When a homeowner decides to put a home up for sale by auction, a meeting with a professional auctioneer is frequently the initial step. The auction specialist and seller research similar homes in the area to determine a comparable market value (CMV) price. If no CMV homes are in the neighborhood, a reserve price is agreed upon by both parties. The house goes unsold if no bid is placed that is equal to or above this reserve price.

This process differs from an auction for a foreclosed property in which there is no reserve price. In this case, the highest bidder wins, regardless of the real value of the property.

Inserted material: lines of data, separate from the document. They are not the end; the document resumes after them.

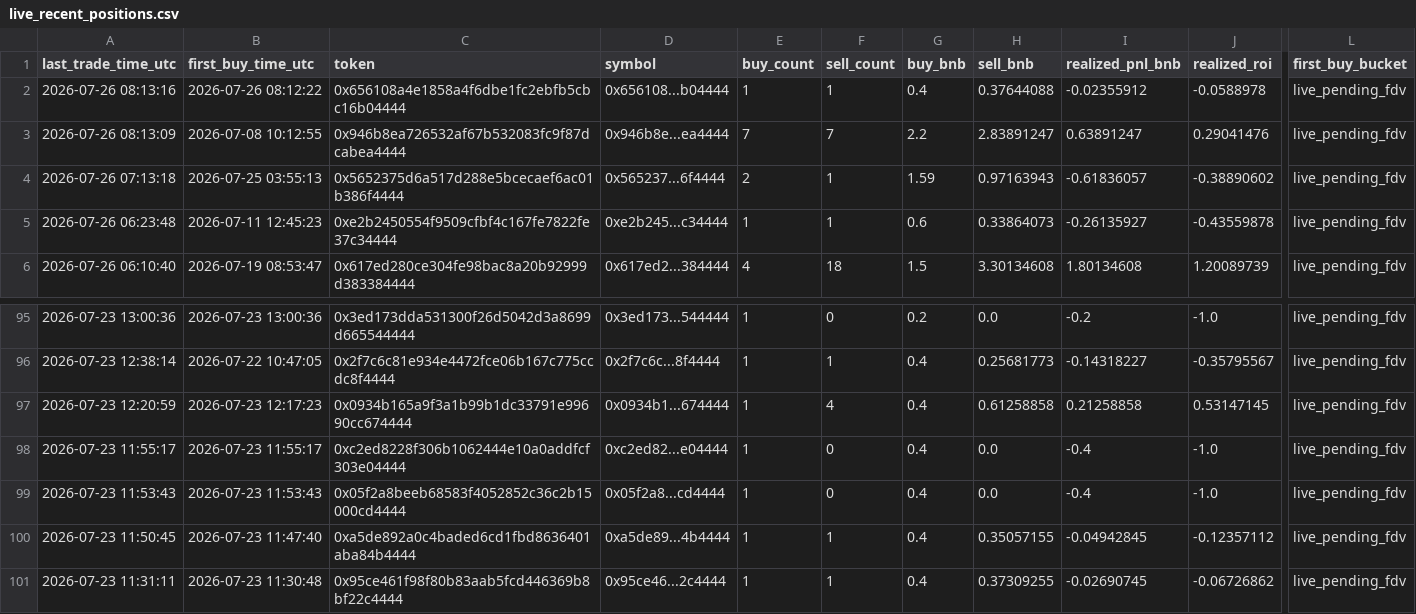
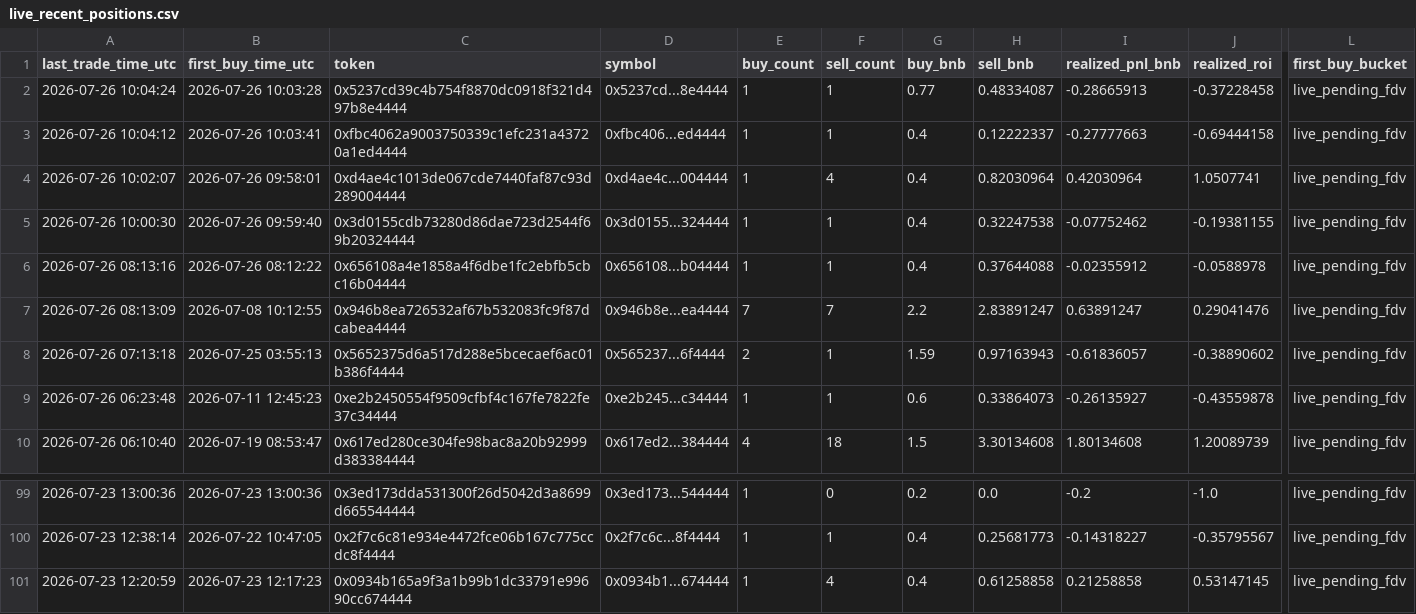
Before and after one commit to hahahakang/bsc-fourmeme-analysis-live, a CSV file: data/live_recent_positions.csv, drawn as a sheet; only a part is shown, gaps mark what is left out; removed rows and columns are numbered as before the commit, all else as after; rows hold the shown columns only; the diff names each change by its address in the sheet, - before the commit and + after, or states it on an @@ line.

```diff
--- a/data/live_recent_positions.csv
+++ b/data/live_recent_positions.csv
+row 2: 2026-07-26 10:04:24 | 2026-07-26 10:03:28 | 0x5237cd39c4b754f8870dc0918f321d497b8e4444 | 0x5237cd...8e4444 | 1 | 1 | 0.77 | 0.48334087 | -0.28665913 | -0.37228458 | live_pending_fdv
+row 3: 2026-07-26 10:04:12 | 2026-07-26 10:03:41 | 0xfbc4062a9003750339c1efc231a43720a1ed4444 | 0xfbc406...ed4444 | 1 | 1 | 0.4 | 0.12222337 | -0.27777663 | -0.69444158 | live_pending_fdv
+row 4: 2026-07-26 10:02:07 | 2026-07-26 09:58:01 | 0xd4ae4c1013de067cde7440faf87c93d289004444 | 0xd4ae4c...004444 | 1 | 4 | 0.4 | 0.82030964 | 0.42030964 | 1.0507741 | live_pending_fdv
+row 5: 2026-07-26 10:00:30 | 2026-07-26 09:59:40 | 0x3d0155cdb73280d86dae723d2544f69b20324444 | 0x3d0155...324444 | 1 | 1 | 0.4 | 0.32247538 | -0.07752462 | -0.19381155 | live_pending_fdv
-row 98: 2026-07-23 11:55:17 | 2026-07-23 11:55:17 | 0xc2ed8228f306b1062444e10a0addfcf303e04444 | 0xc2ed82...e04444 | 1 | 0 | 0.4 | 0.0 | -0.4 | -1.0 | live_pending_fdv
-row 99: 2026-07-23 11:53:43 | 2026-07-23 11:53:43 | 0x05f2a8beeb68583f4052852c36c2b15000cd4444 | 0x05f2a8...cd4444 | 1 | 0 | 0.4 | 0.0 | -0.4 | -1.0 | live_pending_fdv
-row 100: 2026-07-23 11:50:45 | 2026-07-23 11:47:40 | 0xa5de892a0c4baded6cd1fbd8636401aba84b4444 | 0xa5de89...4b4444 | 1 | 1 | 0.4 | 0.35057155 | -0.04942845 | -0.12357112 | live_pending_fdv
-row 101: 2026-07-23 11:31:11 | 2026-07-23 11:30:48 | 0x95ce461f98f80b83aab5fcd446369b8bf22c4444 | 0x95ce46...2c4444 | 1 | 1 | 0.4 | 0.37309255 | -0.02690745 | -0.06726862 | live_pending_fdv
```
Also changed, not shown: data/live_events.csv, data/live_recent_buys.csv, 5 other files.
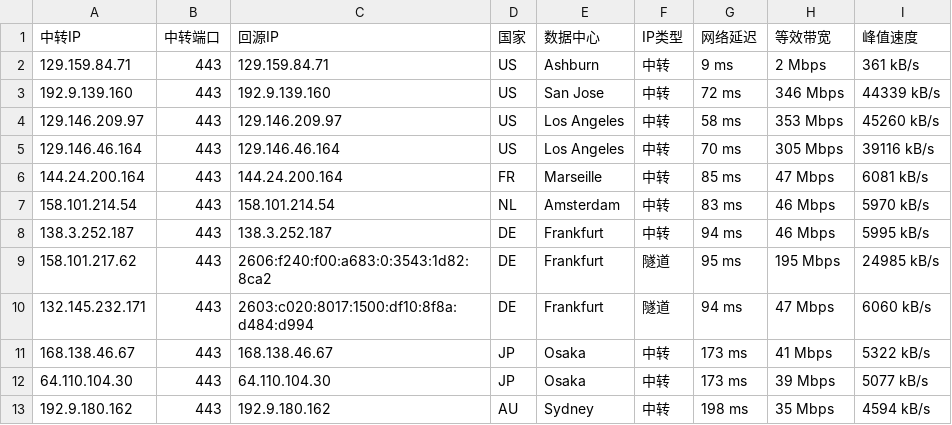
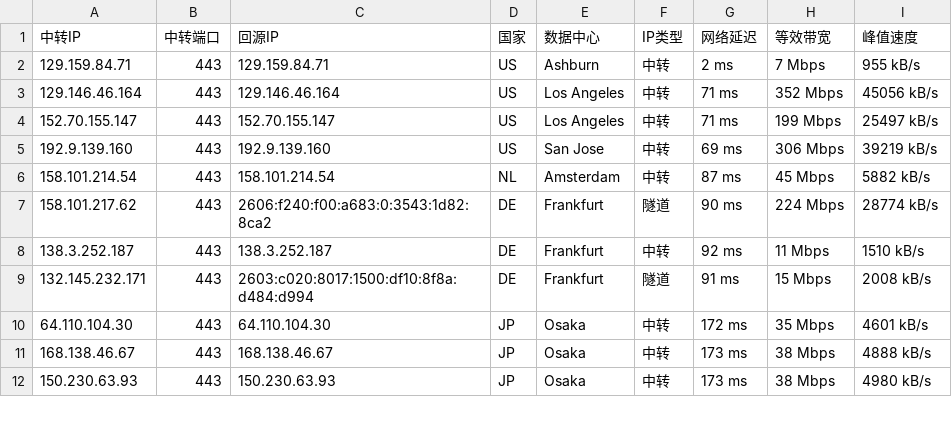
Before and after one commit to 520mmxx/CF-PROXYIP, a CSV file: latest.csv, drawn as a sheet; only a part is shown; the diff covers the shown part only.

```diff
--- a/latest.csv
+++ b/latest.csv
@@ -1,13 +1,12 @@
 中转IP,中转端口,回源IP,国家,数据中心,IP类型,网络延迟,等效带宽,峰值速度
-129.159.84.71,443,129.159.84.71,US,Ashburn,中转,9 ms,2 Mbps,361 kB/s
-192.9.139.160,443,192.9.139.160,US,San Jose,中转,72 ms,346 Mbps,44339 kB/s
-129.146.209.97,443,129.146.209.97,US,Los Angeles,中转,58 ms,353 Mbps,45260 kB/s
-129.146.46.164,443,129.146.46.164,US,Los Angeles,中转,70 ms,305 Mbps,39116 kB/s
-144.24.200.164,443,144.24.200.164,FR,Marseille,中转,85 ms,47 Mbps,6081 kB/s
-158.101.214.54,443,158.101.214.54,NL,Amsterdam,中转,83 ms,46 Mbps,5970 kB/s
-138.3.252.187,443,138.3.252.187,DE,Frankfurt,中转,94 ms,46 Mbps,5995 kB/s
-158.101.217.62,443,2606:f240:f00:a683:0:3543:1d82:8ca2,DE,Frankfurt,隧道,95 ms,195 Mbps,24985 kB/s
-132.145.232.171,443,2603:c020:8017:1500:df10:8f8a:d484:d994,DE,Frankfurt,隧道,94 ms,47 Mbps,6060 kB/s
-168.138.46.67,443,168.138.46.67,JP,Osaka,中转,173 ms,41 Mbps,5322 kB/s
-64.110.104.30,443,64.110.104.30,JP,Osaka,中转,173 ms,39 Mbps,5077 kB/s
-192.9.180.162,443,192.9.180.162,AU,Sydney,中转,198 ms,35 Mbps,4594 kB/s
+129.159.84.71,443,129.159.84.71,US,Ashburn,中转,2 ms,7 Mbps,955 kB/s
+129.146.46.164,443,129.146.46.164,US,Los Angeles,中转,71 ms,352 Mbps,45056 kB/s
+152.70.155.147,443,152.70.155.147,US,Los Angeles,中转,71 ms,199 Mbps,25497 kB/s
+192.9.139.160,443,192.9.139.160,US,San Jose,中转,69 ms,306 Mbps,39219 kB/s
+158.101.214.54,443,158.101.214.54,NL,Amsterdam,中转,87 ms,45 Mbps,5882 kB/s
+158.101.217.62,443,2606:f240:f00:a683:0:3543:1d82:8ca2,DE,Frankfurt,隧道,90 ms,224 Mbps,28774 kB/s
+138.3.252.187,443,138.3.252.187,DE,Frankfurt,中转,92 ms,11 Mbps,1510 kB/s
+132.145.232.171,443,2603:c020:8017:1500:df10:8f8a:d484:d994,DE,Frankfurt,隧道,91 ms,15 Mbps,2008 kB/s
+64.110.104.30,443,64.110.104.30,JP,Osaka,中转,172 ms,35 Mbps,4601 kB/s
+168.138.46.67,443,168.138.46.67,JP,Osaka,中转,173 ms,38 Mbps,4888 kB/s
+150.230.63.93,443,150.230.63.93,JP,Osaka,中转,173 ms,38 Mbps,4980 kB/s
```
Also changed, not shown: 1 added row, 2 removed rows and 9 edited cells elsewhere in this file.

The drawback that buyers typically face is that the bank that foreclosed on the property may repeatedly counteroffer until a price they deem acceptable is reached.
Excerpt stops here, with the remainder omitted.